DESCRIPTION OF THE TASK –
In the data below, find each line containing the string "with" and return it.

RAW DATA –
..........

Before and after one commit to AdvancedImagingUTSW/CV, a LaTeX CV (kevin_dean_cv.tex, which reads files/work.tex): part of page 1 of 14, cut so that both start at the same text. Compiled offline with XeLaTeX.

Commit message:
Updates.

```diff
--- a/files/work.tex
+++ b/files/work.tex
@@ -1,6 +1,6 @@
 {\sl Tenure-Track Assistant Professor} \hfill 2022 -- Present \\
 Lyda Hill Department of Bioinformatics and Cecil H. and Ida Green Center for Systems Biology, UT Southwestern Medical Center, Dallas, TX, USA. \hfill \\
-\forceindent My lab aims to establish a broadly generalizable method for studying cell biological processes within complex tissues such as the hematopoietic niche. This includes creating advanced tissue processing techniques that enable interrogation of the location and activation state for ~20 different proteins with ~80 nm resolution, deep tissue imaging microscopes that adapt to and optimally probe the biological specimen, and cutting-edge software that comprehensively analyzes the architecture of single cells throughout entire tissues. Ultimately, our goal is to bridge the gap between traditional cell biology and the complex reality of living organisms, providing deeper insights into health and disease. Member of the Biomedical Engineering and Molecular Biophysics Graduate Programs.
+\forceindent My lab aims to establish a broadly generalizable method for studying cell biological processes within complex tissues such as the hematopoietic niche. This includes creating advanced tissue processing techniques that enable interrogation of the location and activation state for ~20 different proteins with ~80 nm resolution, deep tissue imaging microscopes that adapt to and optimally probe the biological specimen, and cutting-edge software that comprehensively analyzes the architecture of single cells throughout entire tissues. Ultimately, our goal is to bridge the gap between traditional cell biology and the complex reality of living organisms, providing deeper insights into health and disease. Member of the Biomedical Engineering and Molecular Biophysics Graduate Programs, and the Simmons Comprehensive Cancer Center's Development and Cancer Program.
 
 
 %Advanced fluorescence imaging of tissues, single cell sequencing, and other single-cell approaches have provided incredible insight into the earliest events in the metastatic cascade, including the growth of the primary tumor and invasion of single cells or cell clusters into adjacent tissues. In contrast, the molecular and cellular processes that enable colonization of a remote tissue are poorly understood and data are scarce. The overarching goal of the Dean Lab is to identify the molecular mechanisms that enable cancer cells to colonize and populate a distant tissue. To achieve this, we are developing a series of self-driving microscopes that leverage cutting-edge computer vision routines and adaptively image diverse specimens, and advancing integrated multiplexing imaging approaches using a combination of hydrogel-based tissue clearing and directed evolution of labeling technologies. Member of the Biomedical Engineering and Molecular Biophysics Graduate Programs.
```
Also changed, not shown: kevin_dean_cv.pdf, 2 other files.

..........

OUTPUT OF THE EXERCISE –
Before and after one commit to AdvancedImagingUTSW/CV, a LaTeX CV (kevin_dean_cv.tex, which reads files/work.tex): part of page 1 of 14, cut so that both start at the same text. Compiled offline with XeLaTeX.
-\forceindent My lab aims to establish a broadly generalizable method for studying cell biological processes within complex tissues such as the hematopoietic niche. This includes creating advanced tissue processing techniques that enable interrogation of the location and activation state for ~20 different proteins with ~80 nm resolution, deep tissue imaging microscopes that adapt to and optimally probe the biological specimen, and cutting-edge software that comprehensively analyzes the architecture of single cells throughout entire tissues. Ultimately, our goal is to bridge the gap between traditional cell biology and the complex reality of living organisms, providing deeper insights into health and disease. Member of the Biomedical Engineering and Molecular Biophysics Graduate Programs.
+\forceindent My lab aims to establish a broadly generalizable method for studying cell biological processes within complex tissues such as the hematopoietic niche. This includes creating advanced tissue processing techniques that enable interrogation of the location and activation state for ~20 different proteins with ~80 nm resolution, deep tissue imaging microscopes that adapt to and optimally probe the biological specimen, and cutting-edge software that comprehensively analyzes the architecture of single cells throughout entire tissues. Ultimately, our goal is to bridge the gap between traditional cell biology and the complex reality of living organisms, providing deeper insights into health and disease. Member of the Biomedical Engineering and Molecular Biophysics Graduate Programs, and the Simmons Comprehensive Cancer Center's Development and Cancer Program.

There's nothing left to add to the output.